### Assigned task
Only the lines from the one containing "After the next 2" through the end of the listing belong in the answer, repeated exactly, with no pictures.

### Listed entries
====

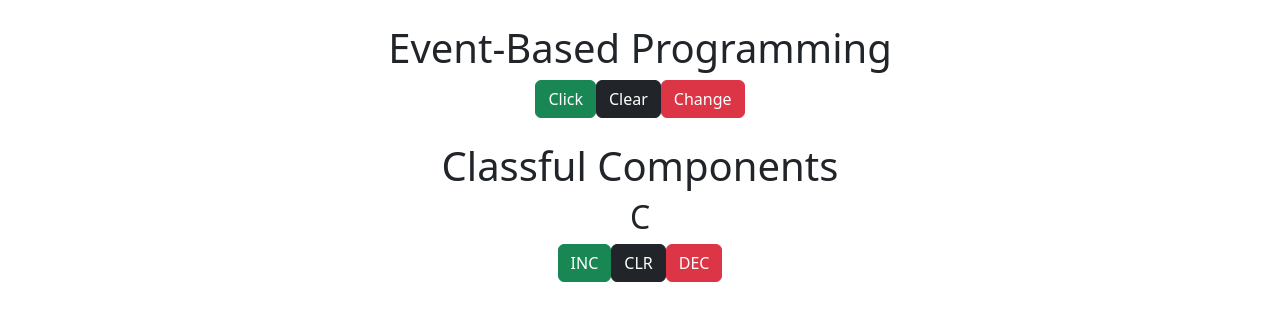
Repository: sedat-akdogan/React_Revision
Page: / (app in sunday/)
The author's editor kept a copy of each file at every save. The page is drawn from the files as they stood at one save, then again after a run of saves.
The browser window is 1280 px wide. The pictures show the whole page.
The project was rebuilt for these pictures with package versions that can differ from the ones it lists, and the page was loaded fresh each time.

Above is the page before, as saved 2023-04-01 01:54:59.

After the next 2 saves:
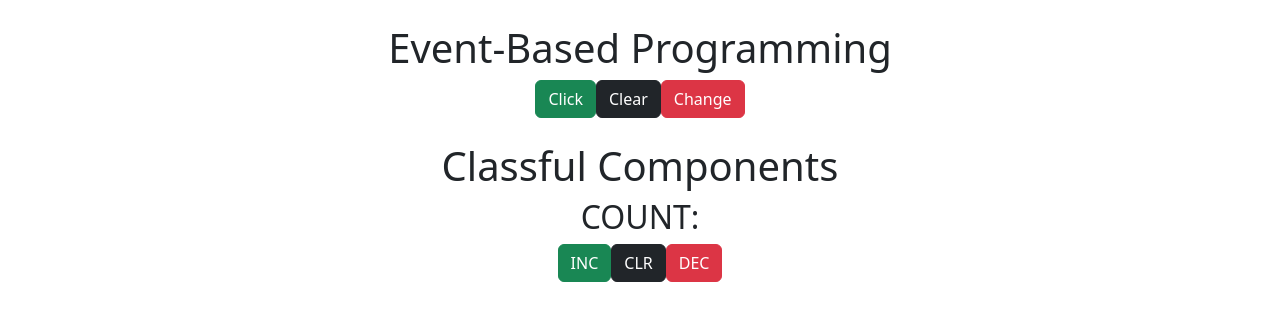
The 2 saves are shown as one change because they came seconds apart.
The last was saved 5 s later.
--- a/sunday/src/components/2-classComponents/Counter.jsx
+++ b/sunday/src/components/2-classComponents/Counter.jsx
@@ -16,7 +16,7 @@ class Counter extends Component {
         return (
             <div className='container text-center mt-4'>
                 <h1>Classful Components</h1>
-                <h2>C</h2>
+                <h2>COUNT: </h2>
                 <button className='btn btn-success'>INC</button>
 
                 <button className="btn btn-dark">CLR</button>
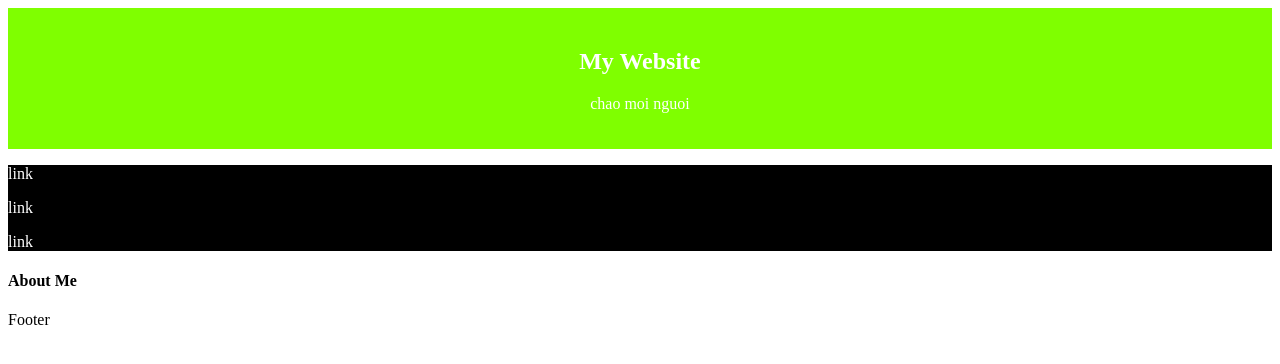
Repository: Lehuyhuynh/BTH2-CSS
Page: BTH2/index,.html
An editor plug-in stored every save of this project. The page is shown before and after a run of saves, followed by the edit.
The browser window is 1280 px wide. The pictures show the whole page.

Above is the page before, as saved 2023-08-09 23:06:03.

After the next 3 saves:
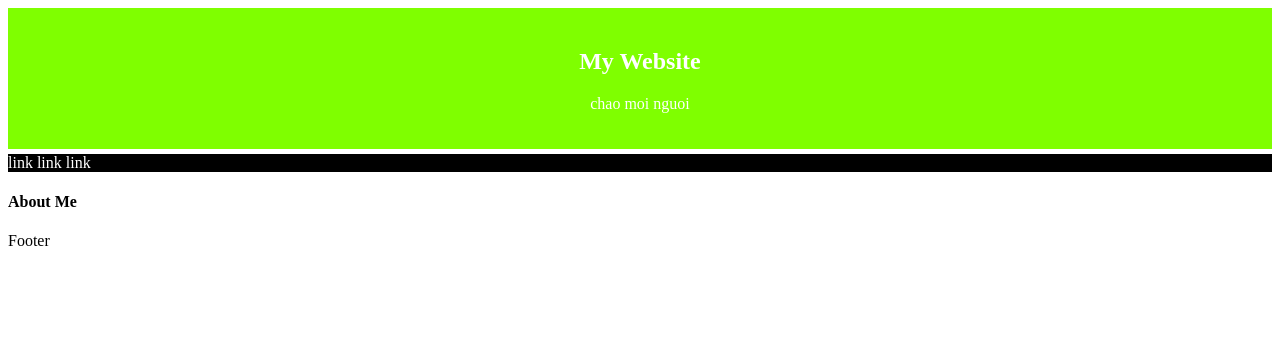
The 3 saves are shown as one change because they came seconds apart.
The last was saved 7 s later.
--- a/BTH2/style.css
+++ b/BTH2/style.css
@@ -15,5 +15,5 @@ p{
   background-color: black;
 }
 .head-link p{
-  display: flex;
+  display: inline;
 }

====

### Response to this task
After the next 2 saves:
The 2 saves are shown as one change because they came seconds apart.
The last was saved 5 s later.
--- a/sunday/src/components/2-classComponents/Counter.jsx
+++ b/sunday/src/components/2-classComponents/Counter.jsx
@@ -16,7 +16,7 @@ class Counter extends Component {
         return (
             <div className='container text-center mt-4'>
                 <h1>Classful Components</h1>
-                <h2>C</h2>
+                <h2>COUNT: </h2>
                 <button className='btn btn-success'>INC</button>
 
                 <button className="btn btn-dark">CLR</button>
Repository: Lehuyhuynh/BTH2-CSS
Page: BTH2/index,.html
An editor plug-in stored every save of this project. The page is shown before and after a run of saves, followed by the edit.
The browser window is 1280 px wide. The pictures show the whole page.

Above is the page before, as saved 2023-08-09 23:06:03.

After the next 3 saves:
The 3 saves are shown as one change because they came seconds apart.
The last was saved 7 s later.
--- a/BTH2/style.css
+++ b/BTH2/style.css
@@ -15,5 +15,5 @@ p{
   background-color: black;
 }
 .head-link p{
-  display: flex;
+  display: inline;
 }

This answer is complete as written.